A  study published in Thorax looks at second hand nicotine vaping at home and respiratory symptoms in young adults.


Prof Lion Shahab, Professor of Health Psychology and Co-Director of the UCL Tobacco and Alcohol Research Group, University College London (UCL), said:

“This paper reports on the potential impact of secondhand nicotine vape exposure in young adults on respiratory symptoms. After controlling for various potential confounders such as young adult’s own use of cigarettes, e-cigarettes or cannabis as well as secondhand exposure to cigarette or cannabis smoke, young adults who were exposed to secondhand nicotine vaping were more likely to report respiratory symptoms than those who were not. While this finding is worrying and deserves further investigation, the results should be seen in context of the limitations of this study.

“First, as a purely observational study, these findings cannot establish a causal association. There may be other important confounders that may have contributed to these results. For instance, the measure of exposure was limited to the household of young adults and did not include exposure that may occur outside the household (e.g., during socialising with friends), neither did the study control for the type of housing or measure socioeconomic position. Because young adults were not randomly selected and essentially self-selected into different exposure groups, these factors may have contributed to differential respiratory symptoms (so called unmeasured confounding). Further, own use of products was not assessed as a lifetime measure but restricted to use in the last 30 days. Respiratory symptoms can persist even after stopping product use for a month, and it would have been preferable to assess own use of products over a longer time horizon.

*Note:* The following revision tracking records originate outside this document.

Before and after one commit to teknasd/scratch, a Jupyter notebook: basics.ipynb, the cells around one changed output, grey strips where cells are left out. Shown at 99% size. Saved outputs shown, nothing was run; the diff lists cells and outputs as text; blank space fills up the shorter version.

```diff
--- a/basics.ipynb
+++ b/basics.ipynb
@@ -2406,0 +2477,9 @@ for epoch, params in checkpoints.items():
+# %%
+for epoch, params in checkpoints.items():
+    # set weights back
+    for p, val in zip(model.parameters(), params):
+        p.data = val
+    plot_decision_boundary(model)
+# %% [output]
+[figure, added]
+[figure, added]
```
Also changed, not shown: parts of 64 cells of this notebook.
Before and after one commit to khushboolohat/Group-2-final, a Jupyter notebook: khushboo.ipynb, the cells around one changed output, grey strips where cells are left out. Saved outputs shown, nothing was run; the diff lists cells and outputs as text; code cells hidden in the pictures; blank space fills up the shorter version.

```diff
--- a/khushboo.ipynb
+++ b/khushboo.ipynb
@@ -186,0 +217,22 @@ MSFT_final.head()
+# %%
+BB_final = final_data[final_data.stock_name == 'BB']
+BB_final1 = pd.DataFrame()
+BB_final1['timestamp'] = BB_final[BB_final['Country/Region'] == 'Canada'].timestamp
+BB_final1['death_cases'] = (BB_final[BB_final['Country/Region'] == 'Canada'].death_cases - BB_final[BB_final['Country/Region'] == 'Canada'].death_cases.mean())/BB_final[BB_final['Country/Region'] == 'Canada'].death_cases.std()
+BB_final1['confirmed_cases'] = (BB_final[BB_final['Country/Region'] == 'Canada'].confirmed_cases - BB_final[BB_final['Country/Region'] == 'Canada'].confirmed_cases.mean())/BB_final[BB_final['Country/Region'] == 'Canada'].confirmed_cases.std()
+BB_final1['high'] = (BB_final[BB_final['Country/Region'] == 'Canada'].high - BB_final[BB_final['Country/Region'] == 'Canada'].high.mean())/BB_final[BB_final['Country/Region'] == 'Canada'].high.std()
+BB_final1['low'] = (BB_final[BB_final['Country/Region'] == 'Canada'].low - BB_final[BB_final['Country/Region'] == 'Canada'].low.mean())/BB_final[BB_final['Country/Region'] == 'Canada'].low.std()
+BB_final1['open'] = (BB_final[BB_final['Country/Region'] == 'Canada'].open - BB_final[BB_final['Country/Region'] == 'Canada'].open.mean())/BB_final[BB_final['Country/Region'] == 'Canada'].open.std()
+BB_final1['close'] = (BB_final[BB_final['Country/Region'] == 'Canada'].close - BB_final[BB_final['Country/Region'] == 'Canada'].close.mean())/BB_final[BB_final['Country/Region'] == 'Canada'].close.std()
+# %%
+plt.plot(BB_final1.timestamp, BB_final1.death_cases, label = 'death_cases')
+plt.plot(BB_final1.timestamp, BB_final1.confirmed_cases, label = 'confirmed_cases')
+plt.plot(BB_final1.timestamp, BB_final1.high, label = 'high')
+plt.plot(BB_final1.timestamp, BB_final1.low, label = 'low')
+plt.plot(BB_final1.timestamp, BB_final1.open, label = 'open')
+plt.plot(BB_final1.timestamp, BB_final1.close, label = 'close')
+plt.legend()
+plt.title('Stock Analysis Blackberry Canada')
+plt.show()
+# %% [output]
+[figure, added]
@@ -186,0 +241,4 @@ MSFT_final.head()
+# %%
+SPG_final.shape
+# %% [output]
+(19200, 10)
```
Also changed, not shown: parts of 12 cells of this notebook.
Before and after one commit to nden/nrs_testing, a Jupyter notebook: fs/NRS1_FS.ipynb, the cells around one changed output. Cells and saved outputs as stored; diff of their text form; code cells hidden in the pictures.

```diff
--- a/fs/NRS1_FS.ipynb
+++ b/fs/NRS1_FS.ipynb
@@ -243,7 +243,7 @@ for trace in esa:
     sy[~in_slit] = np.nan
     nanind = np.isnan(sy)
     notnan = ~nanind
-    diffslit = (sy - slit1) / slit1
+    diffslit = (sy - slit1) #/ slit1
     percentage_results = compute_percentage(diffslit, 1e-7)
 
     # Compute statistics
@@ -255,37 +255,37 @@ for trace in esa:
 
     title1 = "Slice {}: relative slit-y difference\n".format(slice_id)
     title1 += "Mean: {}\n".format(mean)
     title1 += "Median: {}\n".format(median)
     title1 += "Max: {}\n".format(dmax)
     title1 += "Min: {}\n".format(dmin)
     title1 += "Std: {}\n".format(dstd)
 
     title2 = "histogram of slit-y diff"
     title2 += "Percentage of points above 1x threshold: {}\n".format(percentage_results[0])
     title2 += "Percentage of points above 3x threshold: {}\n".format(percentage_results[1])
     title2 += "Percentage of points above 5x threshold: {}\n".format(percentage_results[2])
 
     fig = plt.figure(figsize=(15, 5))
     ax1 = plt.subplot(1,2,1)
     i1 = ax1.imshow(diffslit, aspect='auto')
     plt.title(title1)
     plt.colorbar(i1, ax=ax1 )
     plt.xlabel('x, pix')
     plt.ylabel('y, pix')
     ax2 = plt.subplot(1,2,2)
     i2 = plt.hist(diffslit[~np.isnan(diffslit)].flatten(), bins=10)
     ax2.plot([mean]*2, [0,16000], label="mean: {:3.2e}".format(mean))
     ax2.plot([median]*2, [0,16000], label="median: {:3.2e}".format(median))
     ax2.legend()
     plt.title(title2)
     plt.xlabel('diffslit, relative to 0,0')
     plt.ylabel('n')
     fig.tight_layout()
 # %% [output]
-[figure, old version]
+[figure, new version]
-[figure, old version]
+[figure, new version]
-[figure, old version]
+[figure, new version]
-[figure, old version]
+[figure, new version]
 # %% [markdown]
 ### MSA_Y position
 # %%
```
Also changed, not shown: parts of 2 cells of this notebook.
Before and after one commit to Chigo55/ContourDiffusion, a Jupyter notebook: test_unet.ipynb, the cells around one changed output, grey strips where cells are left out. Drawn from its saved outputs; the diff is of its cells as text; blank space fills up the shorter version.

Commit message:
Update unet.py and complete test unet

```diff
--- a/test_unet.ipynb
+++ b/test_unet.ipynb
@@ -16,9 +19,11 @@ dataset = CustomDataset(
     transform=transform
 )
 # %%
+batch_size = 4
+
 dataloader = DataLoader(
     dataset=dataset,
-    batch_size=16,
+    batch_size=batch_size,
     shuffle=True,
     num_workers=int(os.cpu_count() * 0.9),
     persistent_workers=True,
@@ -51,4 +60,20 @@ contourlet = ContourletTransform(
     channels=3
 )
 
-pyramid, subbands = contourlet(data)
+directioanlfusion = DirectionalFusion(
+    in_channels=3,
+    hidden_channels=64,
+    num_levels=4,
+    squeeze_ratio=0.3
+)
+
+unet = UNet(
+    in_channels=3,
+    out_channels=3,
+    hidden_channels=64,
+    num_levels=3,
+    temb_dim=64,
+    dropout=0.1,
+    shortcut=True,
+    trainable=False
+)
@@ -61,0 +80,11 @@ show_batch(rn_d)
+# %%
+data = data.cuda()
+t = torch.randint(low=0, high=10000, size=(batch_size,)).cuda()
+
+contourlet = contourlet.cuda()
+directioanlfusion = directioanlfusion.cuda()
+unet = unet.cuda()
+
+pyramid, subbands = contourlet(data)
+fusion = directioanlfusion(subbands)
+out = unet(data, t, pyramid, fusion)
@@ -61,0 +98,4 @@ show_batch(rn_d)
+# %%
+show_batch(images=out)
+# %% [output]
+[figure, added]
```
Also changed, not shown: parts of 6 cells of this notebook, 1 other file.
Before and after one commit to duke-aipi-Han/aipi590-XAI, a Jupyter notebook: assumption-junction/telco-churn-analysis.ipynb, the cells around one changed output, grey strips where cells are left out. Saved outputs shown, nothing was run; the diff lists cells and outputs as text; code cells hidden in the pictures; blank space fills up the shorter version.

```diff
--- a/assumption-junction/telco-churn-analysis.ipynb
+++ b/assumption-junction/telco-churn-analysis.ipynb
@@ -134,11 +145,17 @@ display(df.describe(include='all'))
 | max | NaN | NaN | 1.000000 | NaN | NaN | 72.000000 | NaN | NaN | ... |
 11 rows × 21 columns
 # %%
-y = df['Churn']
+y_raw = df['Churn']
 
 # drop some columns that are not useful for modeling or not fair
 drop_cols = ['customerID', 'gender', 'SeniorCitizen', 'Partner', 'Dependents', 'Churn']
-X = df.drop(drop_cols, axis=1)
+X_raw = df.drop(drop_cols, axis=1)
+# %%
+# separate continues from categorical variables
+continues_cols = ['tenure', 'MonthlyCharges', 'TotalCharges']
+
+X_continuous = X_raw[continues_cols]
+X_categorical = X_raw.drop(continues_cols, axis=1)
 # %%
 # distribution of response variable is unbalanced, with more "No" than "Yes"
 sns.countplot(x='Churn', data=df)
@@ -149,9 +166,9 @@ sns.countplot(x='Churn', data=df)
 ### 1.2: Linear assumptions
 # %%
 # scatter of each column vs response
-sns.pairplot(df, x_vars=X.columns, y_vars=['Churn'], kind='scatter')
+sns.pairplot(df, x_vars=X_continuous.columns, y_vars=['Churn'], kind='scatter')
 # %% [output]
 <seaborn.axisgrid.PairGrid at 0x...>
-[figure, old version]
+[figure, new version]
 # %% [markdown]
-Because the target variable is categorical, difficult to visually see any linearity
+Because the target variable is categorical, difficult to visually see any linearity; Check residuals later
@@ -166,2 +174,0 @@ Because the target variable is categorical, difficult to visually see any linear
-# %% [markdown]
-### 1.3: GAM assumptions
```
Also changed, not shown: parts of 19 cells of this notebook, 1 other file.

This study also did not verify product use objectively (e.g., measuring metabolites of exposure to nicotine in young adults), which is problematic as self-reported product use in this population may be biased due to social pressure not to admit to use of, e.g., cigarettes. In addition, as acknowledged by the authors, the vast majority of participants with secondhand nicotine vape exposure (up to 93.1%) also reported either past 30-day personal use of tobacco or cannabis products or exposure to combustible products. This high level of collinearity (i.e., co-occurrence of the main variable of interest, secondhand vape exposure, with relevant confounders) can make it difficult to disentangle reliably the individual contribution of secondhand vape exposure from those of other potential causes of respiratory symptoms in statistical analyses. While the authors undertook a number of sensitivity analyses, they did not look separately at the subgroup of participants who experienced only secondhand vape exposure and none of the other types of exposure (either personal or secondhand exposure of tobacco or cannabis products). Such stratified analysis would provide the strongest evidence of a true association. Lastly, numerous air quality studies have shown that particle exposure in households with secondhand smoking is much greater than in households with secondhand vaping, so it is surprising that the observed effect on respiratory symptoms seen in this study was similar in size to that observed for secondhand smoking (suggesting that unmeasured or imperfectly controlled confounding may have contributed to the result).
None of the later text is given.